A comparative analysis found that patients who underwent gastric bypass were associated with increased likelihood of discontinuing medication compared with patients who underwent sleeve gastrectomy (SL). These findings were published in JAMA Surgery.
Data for this study were sourced from the Medicare fee-for-service claims database. Patients (N=95,405) who underwent laparoscopic sleeve gastrectomy or laparoscopic Roux-en-Y gastric bypass (RYGB) between 2012 and 2018 were assessed for 6-month discontinuation of medications for diabetes, hypertension, or hyperlipidemia and for restart of medications after discontinuation.
The study population was 74.8% women and aged mean 56.6 (SD, 11.8) years.
Among the diabetes (n=30,588) cohort, 16,809 patients underwent SL and 13,779 RYGB. Up to 5 years after surgery, RYGB was associated with increased odds of discontinuing medications for diabetes (adjusted hazard ratio [aHR], 1.30; 95% CI, 1.12-1.51). This corresponded with adjusted 5-year cumulative medication discontinuation incidence rates of 74.7% and 72.0% among the RYGB and SL cohorts, respectively.
For the subset of patients who discontinued diabetes medication use (n=19,599), RYGB recipients had lower odds of restarting medication use at 5 years (aHR, 0.78; 95% CI, 0.63-0.96), corresponding with a median discontinuation duration of 866 and 578 days (P <.001) for the RYGB and SL groups, respectively.
Among the hypertension (n=52,081) cohort, 31,126 patients underwent SL and 20,955 RYGB. Similar to the diabetes cohort, patients who underwent RYGB were associated with increased odds of discontinuing medications for hypertension (aHR, 1.31; 95% CI, 1.18-1.45), with rates of discontinuation of 53.3% for RYGB and 49.4% for SL at 5 years. Among the patients who discontinued antihypertension medication use (n=21,611), restarting medication use at 1 year after discontinuation was less likely among the RYGB cohort (aHR, 0.81; 95% CI, 0.73-0.89). There were no group differences at years 3 or 5.

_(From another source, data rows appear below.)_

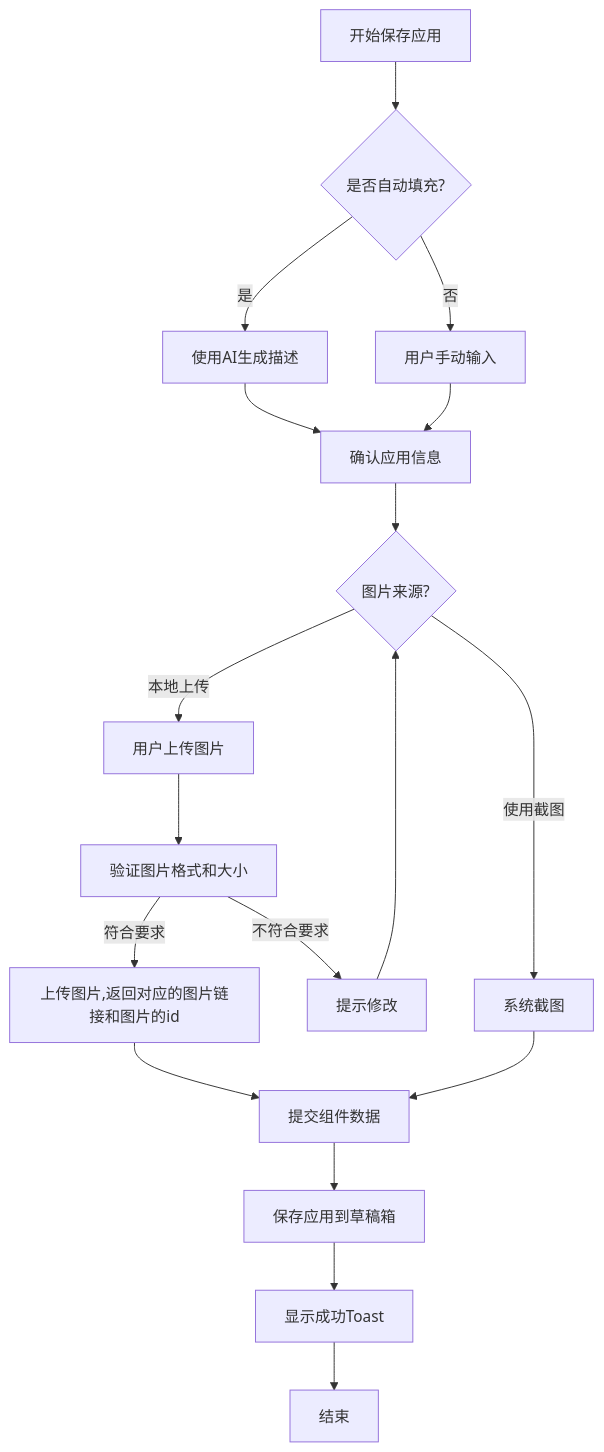
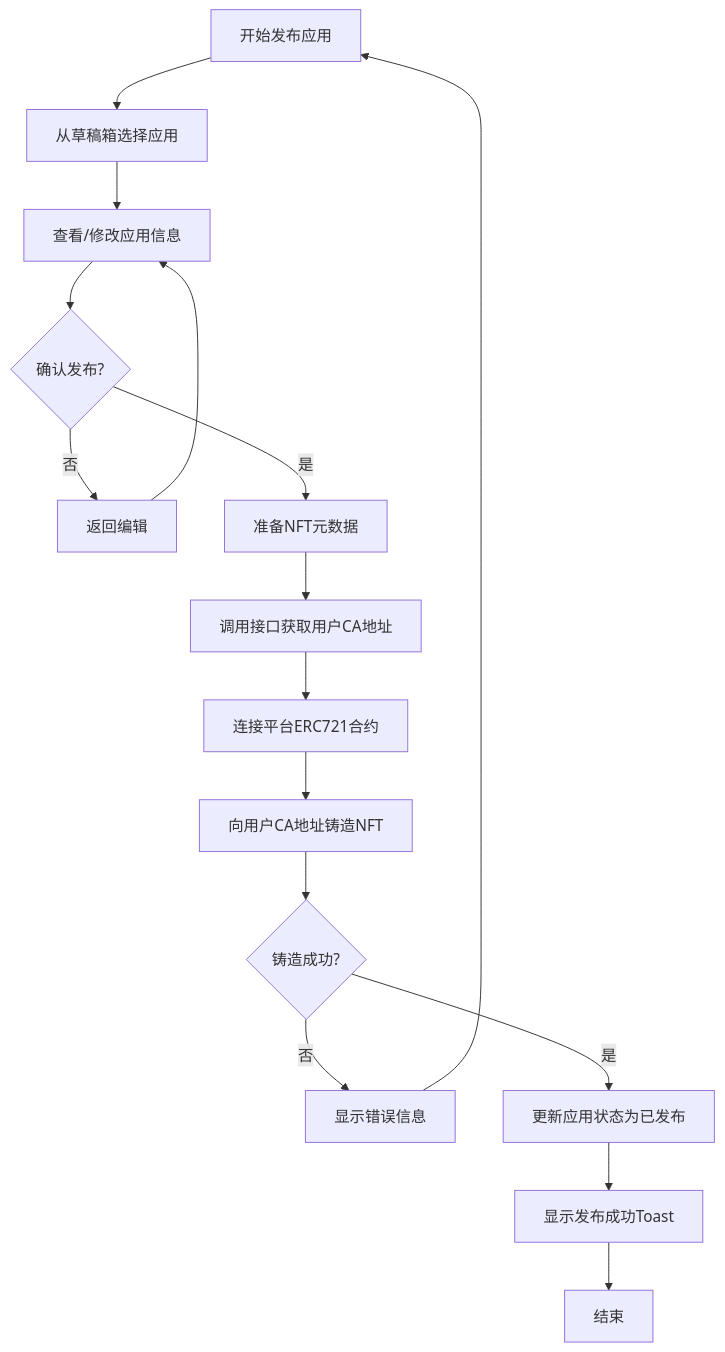
One commit to yingjianzh/iodraw-files changed the diagram in all/未命名-66.md. Above: the diagram before and after it, drawn with Mermaid.

Commit message:
2025-05-27 11:24:16 update

````diff
--- a/all/未命名-66.md
+++ b/all/未命名-66.md
@@ -1,23 +1,20 @@
 ```mermaid
+
 flowchart TD
-    A[开始保存应用] --> B{是否自动填充?}
-    B -->|是| C[使用AI生成描述]
-    B -->|否| D[用户手动输入]
-    C --> E[确认应用信息]
-    D --> E
-    E --> F{图片来源?}
-    F -->|使用截图| G[系统截图]
-    F -->|本地上传| H[用户上传图片]
-    H --> I[验证图片格式和大小]
-    I -->|不符合要求| J[提示修改]
-    J --> F
-    I -->|符合要求| K1[上传图片,返回对应的图片链接和图片的id]
-    
-    K1 --> N
-    G --> N[提交组件数据]
-    
+    A[开始发布应用] --> B[从草稿箱选择应用]
+    B --> C[查看/修改应用信息]
+    C --> D{确认发布?}
+    D -->|否| E[返回编辑]
+    E --> C
+    D -->|是| F[准备NFT元数据]
+    F --> G[调用接口获取用户CA地址]
+    G --> H[连接平台ERC721合约]
+    H --> I[向用户CA地址铸造NFT]
+    I --> J{铸造成功?}
+    J -->|否| K[显示错误信息]
+    K --> A
+    J -->|是| L[更新应用状态为已发布]
+    L --> O[显示发布成功Toast]
+    O --> P[结束]
 
-    N --> K[保存应用到草稿箱]
-    K --> L[显示成功Toast]
-    L --> M[结束]
 ```
````
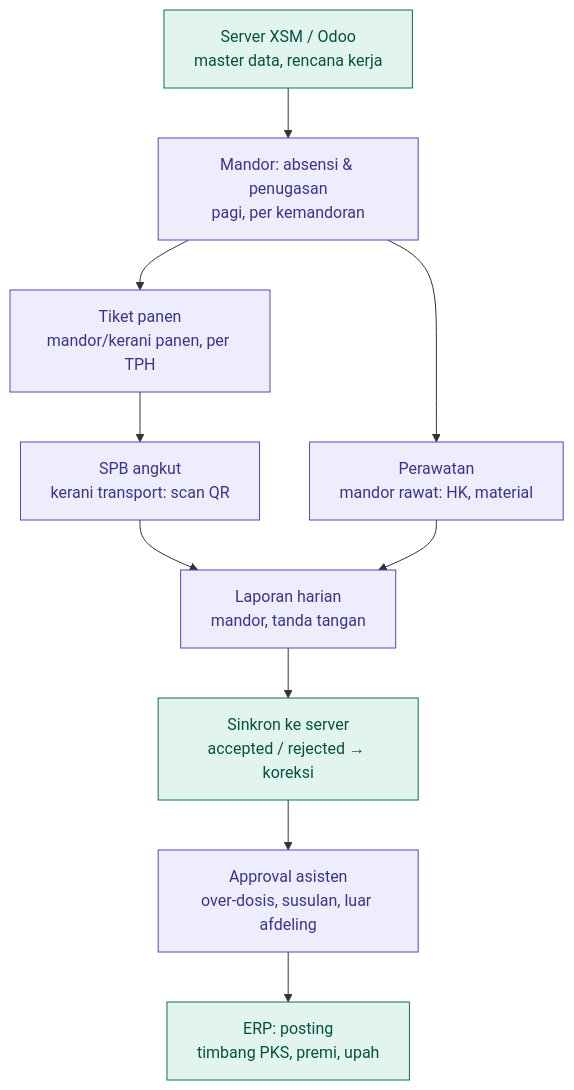
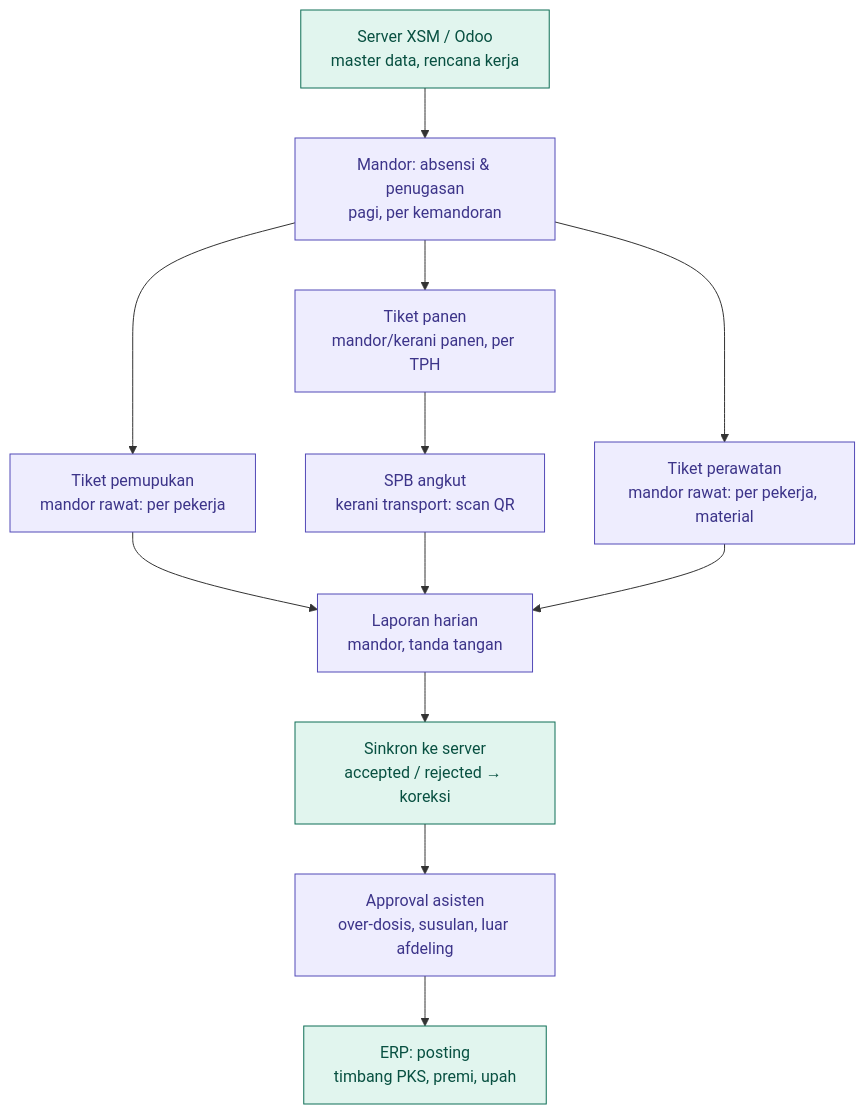
One commit to akhdaniel/react_sawit_mobile changed the diagram in docs/PANDUAN_PENGGUNA.md. Above: the diagram before and after it, drawn with Mermaid. The commit also changed other lines of this file and 107 other files, not shown here.

````diff
--- a/docs/PANDUAN_PENGGUNA.md
+++ b/docs/PANDUAN_PENGGUNA.md
@@ -36,14 +36,16 @@
 ```mermaid
 flowchart TD
     S1["Server XSM / Odoo<br/>master data, rencana kerja"]:::srv --> A["Mandor: absensi & penugasan<br/>pagi, per kemandoran"]:::hp
     A --> P["Tiket panen<br/>mandor/kerani panen, per TPH"]:::hp
-    A --> R["Perawatan<br/>mandor rawat: HK, material"]:::hp
+    A --> R["Tiket perawatan<br/>mandor rawat: per pekerja, material"]:::hp
+    A --> F["Tiket pemupukan<br/>mandor rawat: per pekerja"]:::hp
+    F --> L
     P --> T["SPB angkut<br/>kerani transport: scan QR"]:::hp
     T --> L["Laporan harian<br/>mandor, tanda tangan"]:::hp
     R --> L
     L --> Y["Sinkron ke server<br/>accepted / rejected → koreksi"]:::srv
     Y --> AP["Approval asisten<br/>over-dosis, susulan, luar afdeling"]:::hp
     AP --> E["ERP: posting<br/>timbang PKS, premi, upah"]:::srv
     classDef hp fill:#EEEDFE,stroke:#534AB7,color:#3C3489
     classDef srv fill:#E1F5EE,stroke:#0F6E56,color:#085041
 ```
````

The hyperlipidemia cohort consisted of 35,055 patients who underwent SL (n=20,654) or RYGB (n=14,401). At year 1, medication discontinuation was associated with RYGB (aHR, 1.28; 95% CI, 1.16-1.40). No group differences were observed at years 3 and 5. Among the subset of patients who discontinued medication use (n=18,546), RYGB was associated with decreased odds of restarting medication use up to 5 years (aHR, 0.44; 95% CI, 0.38-0.50). The median duration of lipid-lowering medication discontinuation was 647 days for the RYGB cohort and 345 days for the SL cohort (P <.001).
Interpreting these data may be confounded by the fact that discontinuing use of medications for comorbidities does not necessarily mean that patients had resolution of their disease symptoms.
The study authors concluded, “In this comparative effectiveness research study with a large cohort of Medicare beneficiaries with a high burden of medication use for obesity-associated diseases, both gastric bypass and sleeve gastrectomy were associated with a high incidence of medication discontinuation up to 5 years after surgery. Compared with sleeve gastrectomy, gastric bypass was associated with a slightly higher incidence of medication discontinuation and a slightly lower incidence of medication restart after discontinuation.”
Disclosure: Multiple authors declared affiliations with industry. Please refer to the original article for a full list of disclosures.
Howard R, Chao GF, Yang J, et al. Medication use for obesity-related comorbidities after sleeve gastrectomy or gastric bypass. JAMA Surg. Published online January 12, 2022. doi:10.1001/jamasurg.2021.6898
This article originally appeared on The Cardiology Advisor